10. Young T, Evans L, Finn L, Palta M. Estimation of the clinically diagnosed proportion of sleep apnea syndrome in middle-aged men and women. Sleep. 1997b;20(9):705–706. [PubMed]↩
11. Paul E. Peppard, Terry Young, Jodi H. Barnet, Mari Palta, Erika W. Hagen, and Khin Mae Hla. Increased Prevalence of Sleep-Disordered Breathing in Adults. Am. J. Epidemiol. (2013) 177 (9): 1006-1014 first published online April 14, 2013 doi:10.1093/aje/kws342. These estimated prevalence rates represent substantial increases over the last 2 decades (relative increases of between 14% and 55% depending on the subgroup). http://aje.oxfordjournals.org/content/177/9/1006 [Accessed 24 March 2014]↩

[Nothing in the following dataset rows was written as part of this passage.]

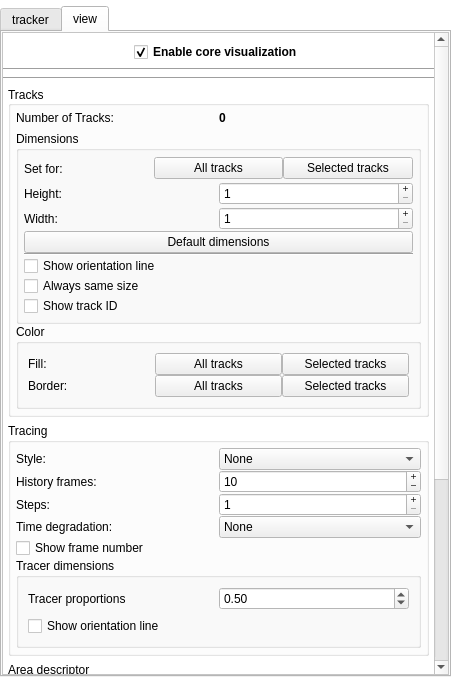
Old version of the form BioTracker/CoreApp/BioTracker/View/CoreParameterView.ui in the repository BioroboticsLab/biotracker_core.
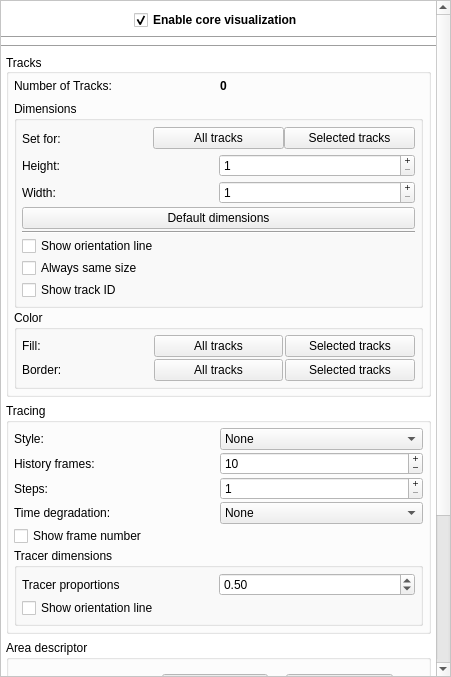
New version of the form.

Commit message: -moved video control buttons to separte toolbar in the bottom - switch buttton is now more generalized -  made parameter view neater

The edit to the form file:
```diff
--- a/BioTracker/CoreApp/BioTracker/View/CoreParameterView.ui
+++ b/BioTracker/CoreApp/BioTracker/View/CoreParameterView.ui
@@ -123,214 +123,6 @@
       <number>0</number>
      </property>
      <item>
-      <widget class="QScrollArea" name="scrollArea">
-       <property name="enabled">
-        <bool>true</bool>
-       </property>
-       <property name="sizePolicy">
-        <sizepolicy hsizetype="Expanding" vsizetype="Minimum">
-         <horstretch>0</horstretch>
-         <verstretch>0</verstretch>
-        </sizepolicy>
-       </property>
-       <property name="frameShape">
-        <enum>QFrame::NoFrame</enum>
-       </property>
-       <property name="frameShadow">
-        <enum>QFrame::Sunken</enum>
-       </property>
-       <property name="lineWidth">
-        <number>3</number>
-       </property>
-       <property name="sizeAdjustPolicy">
-        <enum>QAbstractScrollArea::AdjustToContents</enum>
-       </property>
-       <property name="widgetResizable">
-        <bool>true</bool>
-       </property>
-       <widget class="QWidget" name="scrollAreaWidgetContents">
-        <property name="geometry">
-         <rect>
-          <x>0</x>
-          <y>0</y>
-          <width>449</width>
-          <height>675</height>
-         </rect>
-        </property>
-        <property name="sizePolicy">
-         <sizepolicy hsizetype="Expanding" vsizetype="Expanding">
-          <horstretch>0</horstretch>
-          <verstretch>0</verstretch>
-         </sizepolicy>
-        </property>
-        <property name="palette">
-         <palette>
-          <active>
-           <colorrole role="Base">
-            <brush brushstyle="SolidPattern">
-             <color alpha="255">
-              <red>255</red>
-              <green>255</green>
-              <blue>255</blue>
-             </color>
-            </brush>
-           </colorrole>
-           <colorrole role="Window">
-            <brush brushstyle="SolidPattern">
-             <color alpha="255">
-              <red>255</red>
-              <green>255</green>
-              <blue>255</blue>
-             </color>
-            </brush>
-           </colorrole>
-          </active>
-          <inactive>
-           <colorrole role="Base">
-            <brush brushstyle="SolidPattern">
-             <color alpha="255">
-              <red>255</red>
-              <green>255</green>
-              <blue>255</blue>
-             </color>
-            </brush>
-           </colorrole>
-           <colorrole role="Window">
-            <brush brushstyle="SolidPattern">
-             <color alpha="255">
-              <red>255</red>
-              <green>255</green>
-              <blue>255</blue>
-             </color>
-            </brush>
-           </colorrole>
-          </inactive>
-          <disabled>
-           <colorrole role="Base">
-            <brush brushstyle="SolidPattern">
-             <color alpha="255">
-              <red>255</red>
-              <green>255</green>
-              <blue>255</blue>
-             </color>
-            </brush>
-           </colorrole>
-           <colorrole role="Window">
-            <brush brushstyle="SolidPattern">
-             <color alpha="255">
-              <red>255</red>
-              <green>255</green>
-              <blue>255</blue>
-             </color>
-            </brush>
-           </colorrole>
-          </disabled>
-         </palette>
-        </property>
-        <property name="autoFillBackground">
-         <bool>true</bool>
-        </property>
-        <layout class="QHBoxLayout" name="horizontalLayout_4">
-         <property name="spacing">
-          <number>0</number>
-         </property>
-         <property name="leftMargin">
-          <number>0</number>
-         </property>
-         <property name="topMargin">
-          <number>0</number>
-         </property>
-         <property name="rightMargin">
-          <number>0</number>
-         </property>
-         <property name="bottomMargin">
-          <number>0</number>
-         </property>
-         <item>
-          <layout class="QVBoxLayout" name="verticalLayout_4">
-           <property name="spacing">
-            <number>0</number>
-           </property>
-           <property name="sizeConstraint">
-            <enum>QLayout::SetNoConstraint</enum>
-           </property>
-           <property name="topMargin">
-            <number>6</number>
-           </property>
-           <item>
-            <widget class="QTabWidget" name="tabWidgetParameters">
-             <property name="toolTip">
-              <string/>
-             </property>
-             <property name="tabShape">
-              <enum>QTabWidget::Rounded</enum>
-             </property>
-             <property name="currentIndex">
-              <number>1</number>
-             </property>
-             <widget class="QWidget" name="tab_tracker">
-              <property name="sizePolicy">
-               <sizepolicy hsizetype="Expanding" vsizetype="Expanding">
-                <horstretch>0</horstretch>
-                <verstretch>0</verstretch>
-               </sizepolicy>
-              </property>
-              <property name="toolTip">
-               <string>Tracker parameter</string>
-              </property>
-              <attribute name="title">
-               <string>tracker</string>
-              </attribute>
-              <layout class="QHBoxLayout" name="horizontalLayout_7">
-               <property name="leftMargin">
-                <number>0</number>
-               </property>
-               <property name="topMargin">
-                <number>0</number>
-               </property>
-               <property name="rightMargin">
-                <number>0</number>
-               </property>
-               <property name="bottomMargin">
-                <number>0</number>
-               </property>
-              </layout>
-             </widget>
-             <widget class="QWidget" name="tab_view">
-              <property name="sizePolicy">
-               <sizepolicy hsizetype="Preferred" vsizetype="Minimum">
-                <horstretch>0</horstretch>
-                <verstretch>0</verstretch>
-               </sizepolicy>
-              </property>
-              <property name="toolTip">
-               <string>Visualization parameter</string>
-              </property>
-              <attribute name="title">
-               <string>view</string>
-              </attribute>
-              <layout class="QVBoxLayout" name="verticalLayout_7">
-               <property name="spacing">
-                <number>0</number>
-               </property>
-               <property name="leftMargin">
-                <number>0</number>
-               </property>
-               <property name="topMargin">
-                <number>0</number>
-               </property>
-               <property name="rightMargin">
-                <number>0</number>
-               </property>
-               <property name="bottomMargin">
-                <number>0</number>
-               </property>
-               <item>
-                <layout class="QVBoxLayout" name="verticalLayout">
-                 <property name="spacing">
-                  <number>3</number>
-                 </property>
-                 <item>
                   <widget class="QScrollArea" name="scrollArea_2">
                    <property name="sizePolicy">
                     <sizepolicy hsizetype="Preferred" vsizetype="Minimum">
@@ -360,9 +152,9 @@
                     <property name="geometry">
                      <rect>
                       <x>0</x>
-                      <y>0</y>
-                      <width>425</width>
-                      <height>911</height>
+          <y>-204</y>
+          <width>433</width>
+          <height>877</height>
                      </rect>
                     </property>
                     <property name="sizePolicy">
@@ -452,7 +244,7 @@
                            <height>0</height>
                           </size>
                          </property>
-                         <layout class="QVBoxLayout" name="verticalLayout_8">
+             <layout class="QVBoxLayout" name="widgetParameterLayout">
                           <property name="leftMargin">
                            <number>5</number>
                           </property>
@@ -487,7 +279,7 @@
                             </property>
                             <layout class="QVBoxLayout" name="verticalLayout_17">
                              <property name="spacing">
-                              <number>0</number>
+                  <number>2</number>
                              </property>
                              <property name="leftMargin">
                               <number>5</number>
@@ -547,7 +339,7 @@
                                </property>
                                <layout class="QVBoxLayout" name="verticalLayout_3">
                                 <property name="spacing">
-                                 <number>0</number>
+                     <number>2</number>
                                 </property>
                                 <property name="leftMargin">
                                  <number>5</number>
@@ -817,7 +609,19 @@
                                </property>
                                <layout class="QVBoxLayout" name="verticalLayout_19">
                                 <property name="spacing">
-                                 <number>0</number>
+                     <number>2</number>
+                    </property>
+                    <property name="leftMargin">
+                     <number>5</number>
+                    </property>
+                    <property name="topMargin">
+                     <number>5</number>
+                    </property>
+                    <property name="rightMargin">
+                     <number>5</number>
+                    </property>
+                    <property name="bottomMargin">
+                     <number>5</number>
                                 </property>
                                 <item>
                                  <layout class="QHBoxLayout" name="horizontalLayoutGroupBoxTracksColor">
@@ -906,7 +710,7 @@
                             </property>
                             <layout class="QVBoxLayout" name="verticalLayout_20">
                              <property name="spacing">
-                              <number>0</number>
+                  <number>2</number>
                              </property>
                              <property name="leftMargin">
                               <number>5</number>
@@ -1077,6 +881,21 @@
                                 <string>Tracer dimensions</string>
                                </property>
                                <layout class="QVBoxLayout" name="verticalLayout_21">
+                    <property name="spacing">
+                     <number>2</number>
+                    </property>
+                    <property name="leftMargin">
+                     <number>5</number>
+                    </property>
+                    <property name="topMargin">
+                     <number>5</number>
+                    </property>
+                    <property name="rightMargin">
+                     <number>5</number>
+                    </property>
+                    <property name="bottomMargin">
+                     <number>5</number>
+                    </property>
                                 <item>
                                  <widget class="QWidget" name="widgetTracerDimensions" native="true">
                                   <layout class="QVBoxLayout" name="verticalLayout_2">
@@ -1166,7 +985,7 @@
                             </property>
                             <layout class="QVBoxLayout" name="verticalLayout_22">
                              <property name="spacing">
-                              <number>0</number>
+                  <number>2</number>
                              </property>
                              <property name="leftMargin">
                               <number>5</number>
@@ -1315,7 +1134,7 @@
                             </property>
                             <layout class="QVBoxLayout" name="verticalLayout_23">
                              <property name="spacing">
-                              <number>0</number>
+                  <number>2</number>
                              </property>
                              <property name="sizeConstraint">
                               <enum>QLayout::SetDefaultConstraint</enum>
@@ -1361,16 +1180,6 @@
                             </layout>
                            </widget>
                           </item>
-                          <item>
-                           <widget class="QPushButton" name="pushButtonFinalizeExperiment">
-                            <property name="toolTip">
-                             <string>Save the tracking data to file and reset it</string>
-                            </property>
-                            <property name="text">
-                             <string>Finalize experiment</string>
-                            </property>
-                           </widget>
-                          </item>
                           <item>
                            <widget class="Line" name="line_2">
                             <property name="orientation">
@@ -1378,26 +1187,7 @@
                             </property>
                            </widget>
                           </item>
-                          <item>
-                           <widget class="QCheckBox" name="checkBoxExpertOptions">
-                            <property name="text">
-                             <string>Enable expert options</string>
-                            </property>
-                           </widget>
-                          </item>
-                         </layout>
-                        </widget>
-                       </item>
-                      </layout>
-                     </item>
-                    </layout>
-                   </widget>
-                  </widget>
-                 </item>
-                </layout>
-               </item>
-              </layout>
-             </widget>
+             </layout>
             </widget>
            </item>
           </layout>
```
Lines whose indentation alone changed are shown as unchanged. The commit also changes 15 other files.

12. Harvard Business Review; Sleep Deficit: The Performance Killer, Bronwyn Fryer, 2006. https://hbr.org/2006/10/sleep-deficit-the-performance-killer [accessed 26 July 2015]↩
13. British Lung Foundation, Obstructive sleep apnoea patient experience survey; J Harris, R Reeves, M Allen, I Jarrold, J Horne; 2013↩
14. Institute of Medicine (US) Committee on Sleep Medicine and Research; Colten HR, Altevogt BM, editors. Sleep Disorders and Sleep Deprivation: An Unmet Public Health Problem. Washington (DC): National Academies Press (US); 2006. 4, Functional and Economic Impact of Sleep Loss and Sleep-Related Disorders. Available from: http://www.ncbi.nlm.nih.gov/books/NBK19958/ [Accessed 24th March 2014]↩
15. Juan Carlos Rejón-Parrilla, Martina Garau, Jon Sussex. Obstructive Sleep Apnoea Health Economics Report. British Lung Foundation, September 2014. https://www.blf.org.uk/Page/OSA-UK-health-economics-report. ↩
16. The NHS Atlas of Variation in Healthcare, Public Health England, September 2015. Problems of the Respiratory System, Map 19: Rate of sleep studies undertaken per weighted population by CCG. pP81. ↩
Created by Emma Easton | Page last updated 9th Nov 2018 | ASAP™ is CE marked standalone, software as a medical device (SaMD).
ASAP™ manufacturer is Snorer.com Ltd. Sleep House, 94 High Street, Sutton Courtenay, Abingdon, Oxfordshire, OX14 4AX. UK.